The issues of poverty and inequity are so immense and it will take many of us working on it from all angles to turn the system around and create better outcomes for kids and communities. Although I’m not interacting with students in the classroom, as the managing director for regional communications and public affairs, I’m able to elevate the issues of kids in high needs communities and hopefully shine a light on challenges these bright minds face in overcoming systemic barriers. As a mother thinking of my own children and all of the access and privilege they are afforded, I am determined to bring greater equity and opportunity to all children. I’m humbled to play a small part in this movement through my role at TFA. It is tremendously fulfilling and the work I’ve always wanted to do.

What advice would you give to Communication majors hoping to go into corporate or non-profit communications?

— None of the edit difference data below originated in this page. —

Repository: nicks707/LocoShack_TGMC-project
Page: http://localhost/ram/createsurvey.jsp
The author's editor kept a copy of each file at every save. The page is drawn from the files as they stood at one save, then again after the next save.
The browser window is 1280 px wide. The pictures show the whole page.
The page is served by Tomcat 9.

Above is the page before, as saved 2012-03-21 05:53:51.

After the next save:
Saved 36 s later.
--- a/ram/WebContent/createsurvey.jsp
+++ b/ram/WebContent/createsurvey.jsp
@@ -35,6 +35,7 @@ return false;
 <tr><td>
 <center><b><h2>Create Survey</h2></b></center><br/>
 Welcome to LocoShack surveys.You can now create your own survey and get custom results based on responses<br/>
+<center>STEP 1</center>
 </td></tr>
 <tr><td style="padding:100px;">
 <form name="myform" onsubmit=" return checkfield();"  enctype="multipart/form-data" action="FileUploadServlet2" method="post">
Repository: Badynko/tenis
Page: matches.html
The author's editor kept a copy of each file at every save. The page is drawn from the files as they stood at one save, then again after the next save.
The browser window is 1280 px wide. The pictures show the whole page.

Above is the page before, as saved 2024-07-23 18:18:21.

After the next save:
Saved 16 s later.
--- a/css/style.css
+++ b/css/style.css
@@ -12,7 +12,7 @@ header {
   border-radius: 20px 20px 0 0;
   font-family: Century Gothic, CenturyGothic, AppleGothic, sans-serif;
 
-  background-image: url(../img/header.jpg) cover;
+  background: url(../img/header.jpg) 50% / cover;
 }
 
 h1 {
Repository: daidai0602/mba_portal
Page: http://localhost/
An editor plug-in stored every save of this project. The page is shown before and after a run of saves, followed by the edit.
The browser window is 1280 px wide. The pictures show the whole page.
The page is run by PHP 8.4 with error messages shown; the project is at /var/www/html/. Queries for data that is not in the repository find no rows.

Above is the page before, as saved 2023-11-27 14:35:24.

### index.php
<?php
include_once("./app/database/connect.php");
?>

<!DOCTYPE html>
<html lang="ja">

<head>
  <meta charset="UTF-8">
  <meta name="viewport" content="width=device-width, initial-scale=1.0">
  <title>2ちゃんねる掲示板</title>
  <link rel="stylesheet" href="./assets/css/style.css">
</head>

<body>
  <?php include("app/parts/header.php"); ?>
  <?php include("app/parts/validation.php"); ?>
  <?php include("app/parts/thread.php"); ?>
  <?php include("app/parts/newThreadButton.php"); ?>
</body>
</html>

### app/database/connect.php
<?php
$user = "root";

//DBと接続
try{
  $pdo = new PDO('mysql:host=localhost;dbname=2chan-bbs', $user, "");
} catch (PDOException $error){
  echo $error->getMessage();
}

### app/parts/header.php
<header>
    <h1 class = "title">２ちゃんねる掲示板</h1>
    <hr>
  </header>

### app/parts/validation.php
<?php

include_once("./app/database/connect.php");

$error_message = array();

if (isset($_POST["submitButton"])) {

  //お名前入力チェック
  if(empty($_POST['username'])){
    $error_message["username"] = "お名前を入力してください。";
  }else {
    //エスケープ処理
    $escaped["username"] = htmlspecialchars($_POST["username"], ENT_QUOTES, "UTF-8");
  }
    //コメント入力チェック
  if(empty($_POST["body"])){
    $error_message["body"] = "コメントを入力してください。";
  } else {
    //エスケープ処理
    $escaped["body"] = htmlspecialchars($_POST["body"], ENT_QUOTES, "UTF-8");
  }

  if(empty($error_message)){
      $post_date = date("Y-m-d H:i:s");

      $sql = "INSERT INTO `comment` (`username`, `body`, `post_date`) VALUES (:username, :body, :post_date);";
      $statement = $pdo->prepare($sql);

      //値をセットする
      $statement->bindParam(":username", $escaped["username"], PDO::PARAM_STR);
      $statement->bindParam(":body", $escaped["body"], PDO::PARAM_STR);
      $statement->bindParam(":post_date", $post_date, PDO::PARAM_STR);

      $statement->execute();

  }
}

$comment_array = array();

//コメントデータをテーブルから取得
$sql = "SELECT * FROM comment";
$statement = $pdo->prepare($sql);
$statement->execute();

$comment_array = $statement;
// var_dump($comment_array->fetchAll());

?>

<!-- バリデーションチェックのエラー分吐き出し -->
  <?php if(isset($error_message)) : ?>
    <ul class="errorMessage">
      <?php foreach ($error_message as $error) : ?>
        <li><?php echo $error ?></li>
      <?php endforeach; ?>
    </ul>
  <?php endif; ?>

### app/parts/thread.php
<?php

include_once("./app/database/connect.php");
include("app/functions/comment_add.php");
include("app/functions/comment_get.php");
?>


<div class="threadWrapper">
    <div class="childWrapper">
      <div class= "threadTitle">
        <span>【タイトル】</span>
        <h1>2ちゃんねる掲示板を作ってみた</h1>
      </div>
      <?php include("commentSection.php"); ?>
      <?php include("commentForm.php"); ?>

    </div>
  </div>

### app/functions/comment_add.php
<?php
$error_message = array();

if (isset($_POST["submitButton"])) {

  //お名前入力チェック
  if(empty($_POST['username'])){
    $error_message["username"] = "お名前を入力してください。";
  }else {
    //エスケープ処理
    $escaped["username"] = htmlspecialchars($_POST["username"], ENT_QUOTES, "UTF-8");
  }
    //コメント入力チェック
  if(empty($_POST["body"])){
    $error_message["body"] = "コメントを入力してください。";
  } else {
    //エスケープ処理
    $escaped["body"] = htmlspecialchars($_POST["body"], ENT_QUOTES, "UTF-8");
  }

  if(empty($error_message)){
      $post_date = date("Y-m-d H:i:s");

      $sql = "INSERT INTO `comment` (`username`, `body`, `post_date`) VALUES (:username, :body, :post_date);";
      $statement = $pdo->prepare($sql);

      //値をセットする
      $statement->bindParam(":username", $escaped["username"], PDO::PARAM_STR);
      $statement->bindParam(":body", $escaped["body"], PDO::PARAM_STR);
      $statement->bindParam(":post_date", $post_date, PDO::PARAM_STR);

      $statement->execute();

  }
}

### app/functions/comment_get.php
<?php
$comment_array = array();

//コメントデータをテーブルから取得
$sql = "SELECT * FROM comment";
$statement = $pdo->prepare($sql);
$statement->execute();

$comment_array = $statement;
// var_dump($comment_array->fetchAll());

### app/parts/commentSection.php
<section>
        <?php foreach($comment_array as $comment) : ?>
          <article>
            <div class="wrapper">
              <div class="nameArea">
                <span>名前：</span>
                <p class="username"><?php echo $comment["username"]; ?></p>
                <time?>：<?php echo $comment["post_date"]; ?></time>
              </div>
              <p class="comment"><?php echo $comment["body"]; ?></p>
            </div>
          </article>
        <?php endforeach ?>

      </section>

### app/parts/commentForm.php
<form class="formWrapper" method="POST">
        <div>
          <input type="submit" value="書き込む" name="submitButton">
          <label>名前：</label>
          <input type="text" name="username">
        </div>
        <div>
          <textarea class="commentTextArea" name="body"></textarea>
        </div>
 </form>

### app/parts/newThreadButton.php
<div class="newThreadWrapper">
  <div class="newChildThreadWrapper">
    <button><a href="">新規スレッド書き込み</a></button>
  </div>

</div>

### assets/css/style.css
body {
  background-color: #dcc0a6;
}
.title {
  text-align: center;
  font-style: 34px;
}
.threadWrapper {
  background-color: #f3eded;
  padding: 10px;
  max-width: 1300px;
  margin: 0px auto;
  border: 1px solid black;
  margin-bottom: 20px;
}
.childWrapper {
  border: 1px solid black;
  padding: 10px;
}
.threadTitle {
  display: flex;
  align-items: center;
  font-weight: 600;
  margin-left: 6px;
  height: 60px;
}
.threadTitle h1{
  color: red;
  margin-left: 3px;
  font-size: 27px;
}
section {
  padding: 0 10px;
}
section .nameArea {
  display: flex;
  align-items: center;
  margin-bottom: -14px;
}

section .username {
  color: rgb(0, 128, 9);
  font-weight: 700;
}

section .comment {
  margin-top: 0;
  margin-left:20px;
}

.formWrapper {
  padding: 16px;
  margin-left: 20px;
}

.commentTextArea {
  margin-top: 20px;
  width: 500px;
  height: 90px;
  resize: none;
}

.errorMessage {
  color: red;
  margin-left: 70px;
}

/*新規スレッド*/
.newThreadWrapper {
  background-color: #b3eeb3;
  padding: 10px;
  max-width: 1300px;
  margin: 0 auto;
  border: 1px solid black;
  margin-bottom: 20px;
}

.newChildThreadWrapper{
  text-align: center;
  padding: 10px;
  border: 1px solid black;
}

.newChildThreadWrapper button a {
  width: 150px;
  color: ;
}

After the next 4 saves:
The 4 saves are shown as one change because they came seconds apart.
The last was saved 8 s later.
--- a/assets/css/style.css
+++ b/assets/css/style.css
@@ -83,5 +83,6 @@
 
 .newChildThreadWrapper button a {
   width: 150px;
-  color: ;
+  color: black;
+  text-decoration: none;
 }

At the risk of sounding like someone’s 8th grade English teacher, my big advice is to remember that the devil is in the details. The best practices of spell-check, editing and reviewing your work for clarity, and risk mitigation are evergreen. First jobs in the communications industry are not always glamorous but if you can master skills of excellence early in your career, you will distinguish yourself. Spend time now honing your skills as a writer and take advantage of the wonderful resources at the Annenberg School to improve as a strategic thinker. Outside of this, communications is so much more than what you say, but also what you do and how you make your audience feel. Strong communications professionals take the time to understand who they are speaking to. Whether I was designing messaging for pharmaceutical reps when I worked at Accenture, developing hand-hygiene posters targeted at health care providers as a hospital marketing director, or now—engaging more individuals to join the fight to end educational inequity—the first step remains the same: walk a mile in the shoes of the person you are trying to reach.